HOUSTON - You'd think that Radio Days, a concept production recreating the golden era of radio theater, would have a director. But it doesn't. Who's in charge? Five By Design, the Minneapolis-based vocal quintet who conceived and perform the airwaves of the 1940s. Backed by a given symphony, the three men and two women, all in their early 30's and therefore technically too young to know what "Mairzey Doats" are, nevertheless take a "Sentimental Journey" and with the help of stage lighting imagine a "Moonlight Serenade." They also call for "Superman," discover "The Shadow," and solve an "Inner Sanctum Mystery." They play old quiz shows, reenact kid shows, ham up soap operas, and sing the praises of nostalgic jingles and patriotic pitches.
Accompanied by the Houston Symphony-Exxon Pops May 8 - 10, Five By Design revisits period standards including "Chattanooga Choo-Choo," "Boogie Woogie Bugle Boy" and "I've Got a Gal in Kalamazoo." Invoking World War II, the troupe announces "Mail Call," endorses rationing and scrap iron drives, and interprets Irving Berlin's "Any Bonds Today?" and Frank Loesser's "Praise the Lord & Pass the Ammunition." Carmen Miranda and Betty Grable show up, and a little gender bending brings back the Andrews Sisters.
But nobody directs things per se. Rather, the inverse occurs. "Everybody has input," explained Alton Accola, tour manager of Five By Design and onstage host/narrator of Radio Days. "Everyone pays attention to the big picture." Audience reaction tells the troupe what's working, and so do the audiences themselves in a reception line following the show. "We also learn a lot by videotaping our performances," Accola continued. "This helps us with creating the atmosphere and sustaining the tenor as well as fine-tuning the singing and 'acting.'"

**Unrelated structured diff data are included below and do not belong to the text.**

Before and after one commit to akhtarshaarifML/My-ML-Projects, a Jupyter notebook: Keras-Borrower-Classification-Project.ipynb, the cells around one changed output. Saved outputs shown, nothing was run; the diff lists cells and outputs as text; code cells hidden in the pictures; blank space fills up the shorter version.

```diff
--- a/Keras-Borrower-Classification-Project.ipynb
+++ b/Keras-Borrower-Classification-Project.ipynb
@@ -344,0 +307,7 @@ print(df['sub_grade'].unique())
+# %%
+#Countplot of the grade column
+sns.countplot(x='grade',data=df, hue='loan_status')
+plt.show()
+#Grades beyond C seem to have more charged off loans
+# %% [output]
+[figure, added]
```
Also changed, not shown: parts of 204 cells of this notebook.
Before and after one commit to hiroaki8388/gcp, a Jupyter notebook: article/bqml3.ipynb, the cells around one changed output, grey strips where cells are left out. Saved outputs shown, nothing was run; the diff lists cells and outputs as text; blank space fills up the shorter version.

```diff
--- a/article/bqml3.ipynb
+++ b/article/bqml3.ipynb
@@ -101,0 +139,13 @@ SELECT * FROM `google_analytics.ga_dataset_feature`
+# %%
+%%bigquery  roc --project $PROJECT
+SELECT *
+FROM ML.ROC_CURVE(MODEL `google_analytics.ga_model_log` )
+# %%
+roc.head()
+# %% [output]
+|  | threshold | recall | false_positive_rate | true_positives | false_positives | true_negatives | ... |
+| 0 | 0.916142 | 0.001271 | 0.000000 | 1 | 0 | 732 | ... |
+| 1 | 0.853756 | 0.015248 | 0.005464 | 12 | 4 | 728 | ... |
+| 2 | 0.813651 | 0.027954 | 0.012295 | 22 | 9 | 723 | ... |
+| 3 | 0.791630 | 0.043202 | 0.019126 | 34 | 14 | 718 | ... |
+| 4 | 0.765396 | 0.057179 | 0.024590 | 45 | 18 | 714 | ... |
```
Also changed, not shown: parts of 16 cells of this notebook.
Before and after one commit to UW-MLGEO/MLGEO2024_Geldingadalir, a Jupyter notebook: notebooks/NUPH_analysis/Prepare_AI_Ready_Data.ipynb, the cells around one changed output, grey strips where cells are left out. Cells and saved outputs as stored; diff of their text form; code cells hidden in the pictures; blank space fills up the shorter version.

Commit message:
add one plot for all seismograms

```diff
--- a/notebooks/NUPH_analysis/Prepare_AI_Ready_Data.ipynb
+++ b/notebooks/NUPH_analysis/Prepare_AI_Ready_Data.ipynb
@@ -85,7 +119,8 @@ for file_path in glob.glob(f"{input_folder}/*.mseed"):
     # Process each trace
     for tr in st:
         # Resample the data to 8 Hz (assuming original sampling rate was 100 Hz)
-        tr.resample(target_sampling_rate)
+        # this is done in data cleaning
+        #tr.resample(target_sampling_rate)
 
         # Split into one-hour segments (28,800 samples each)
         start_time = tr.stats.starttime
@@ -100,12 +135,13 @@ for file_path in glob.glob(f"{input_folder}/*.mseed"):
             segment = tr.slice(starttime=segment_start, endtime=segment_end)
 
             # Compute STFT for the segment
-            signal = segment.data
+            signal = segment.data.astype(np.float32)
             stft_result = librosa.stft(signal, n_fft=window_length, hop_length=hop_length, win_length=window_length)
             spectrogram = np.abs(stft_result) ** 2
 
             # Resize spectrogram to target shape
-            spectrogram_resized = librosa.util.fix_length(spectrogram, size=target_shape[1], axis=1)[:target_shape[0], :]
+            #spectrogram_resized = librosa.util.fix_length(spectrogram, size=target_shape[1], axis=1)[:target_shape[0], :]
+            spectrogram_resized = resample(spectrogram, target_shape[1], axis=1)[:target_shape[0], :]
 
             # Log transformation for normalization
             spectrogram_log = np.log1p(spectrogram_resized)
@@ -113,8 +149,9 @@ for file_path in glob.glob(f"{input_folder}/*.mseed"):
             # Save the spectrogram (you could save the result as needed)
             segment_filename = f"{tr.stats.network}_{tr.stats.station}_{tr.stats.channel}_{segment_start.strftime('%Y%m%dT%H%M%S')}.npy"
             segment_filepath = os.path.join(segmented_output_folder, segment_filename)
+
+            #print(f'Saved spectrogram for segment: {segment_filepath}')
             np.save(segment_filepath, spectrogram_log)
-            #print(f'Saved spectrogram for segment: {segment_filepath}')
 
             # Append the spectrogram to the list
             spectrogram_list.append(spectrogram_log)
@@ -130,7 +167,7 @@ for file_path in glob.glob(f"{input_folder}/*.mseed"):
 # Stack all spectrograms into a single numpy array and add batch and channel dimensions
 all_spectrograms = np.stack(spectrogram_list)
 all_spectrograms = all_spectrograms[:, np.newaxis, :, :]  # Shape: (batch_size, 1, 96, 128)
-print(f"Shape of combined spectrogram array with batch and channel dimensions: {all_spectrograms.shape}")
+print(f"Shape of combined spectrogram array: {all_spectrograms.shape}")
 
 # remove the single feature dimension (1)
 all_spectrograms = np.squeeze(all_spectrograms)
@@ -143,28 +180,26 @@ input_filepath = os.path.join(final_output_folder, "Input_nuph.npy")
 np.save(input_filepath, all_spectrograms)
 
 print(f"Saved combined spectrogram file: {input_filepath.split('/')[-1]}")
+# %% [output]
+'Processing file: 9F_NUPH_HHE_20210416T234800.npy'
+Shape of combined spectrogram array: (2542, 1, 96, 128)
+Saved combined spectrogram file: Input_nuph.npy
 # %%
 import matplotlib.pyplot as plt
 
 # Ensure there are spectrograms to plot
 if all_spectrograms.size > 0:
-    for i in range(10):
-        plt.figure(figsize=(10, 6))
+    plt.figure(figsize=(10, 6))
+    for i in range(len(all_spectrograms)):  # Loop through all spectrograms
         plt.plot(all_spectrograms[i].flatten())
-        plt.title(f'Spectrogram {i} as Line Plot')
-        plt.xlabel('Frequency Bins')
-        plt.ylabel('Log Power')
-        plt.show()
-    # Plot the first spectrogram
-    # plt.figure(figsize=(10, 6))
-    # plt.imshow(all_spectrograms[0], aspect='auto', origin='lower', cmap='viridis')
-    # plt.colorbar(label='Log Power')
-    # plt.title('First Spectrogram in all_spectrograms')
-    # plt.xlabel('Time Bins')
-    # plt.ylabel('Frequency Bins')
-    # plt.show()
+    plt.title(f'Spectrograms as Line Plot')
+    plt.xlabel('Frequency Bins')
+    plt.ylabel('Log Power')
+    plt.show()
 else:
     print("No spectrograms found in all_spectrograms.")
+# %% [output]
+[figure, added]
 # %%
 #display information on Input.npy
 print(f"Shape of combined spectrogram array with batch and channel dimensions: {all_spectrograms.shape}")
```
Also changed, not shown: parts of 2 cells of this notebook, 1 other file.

Five By Design was founded in 1982 as a student vocal group at the University of Wisconsin at Eau Claire. Originally called Hot Jazz, the singers didn't want to limit their musical repertoire and branched out accordingly. Most of the current members were in place by 1988. Five By Design has been broadcasting Radio Days for ten years or so, though it's a perpetual work-in-progress as the troupe continues to mine the era and examine how their talents can best honor it.
"We've taken pains to put on an authentic recreation," Accola stated. "We went back and researched which radio shows played well. We watched old movies. We poured over archives, tapes, books." Accola continued, "By doing this show over a period of years, we've had the convenience of time to discover what works and what doesn't. Growing up in the Midwest, we've had had the luxury of process-into-product. It doesn't cost much to develop here." The ambiance to Radio Days is affectionate. Audiences are largely middle-aged and up. Then again, what with "Jukebox Saturday Night," the kids seem to like it too, Accola said.
Radio Days plays with the Houston Symphony-Exxon Pops at Jones Hall May 8 - 10. For tickets, $19 - $50, call (713) 227-ARTS in Houston or (800) 828-ARTS out of town.
By Peter Szatmary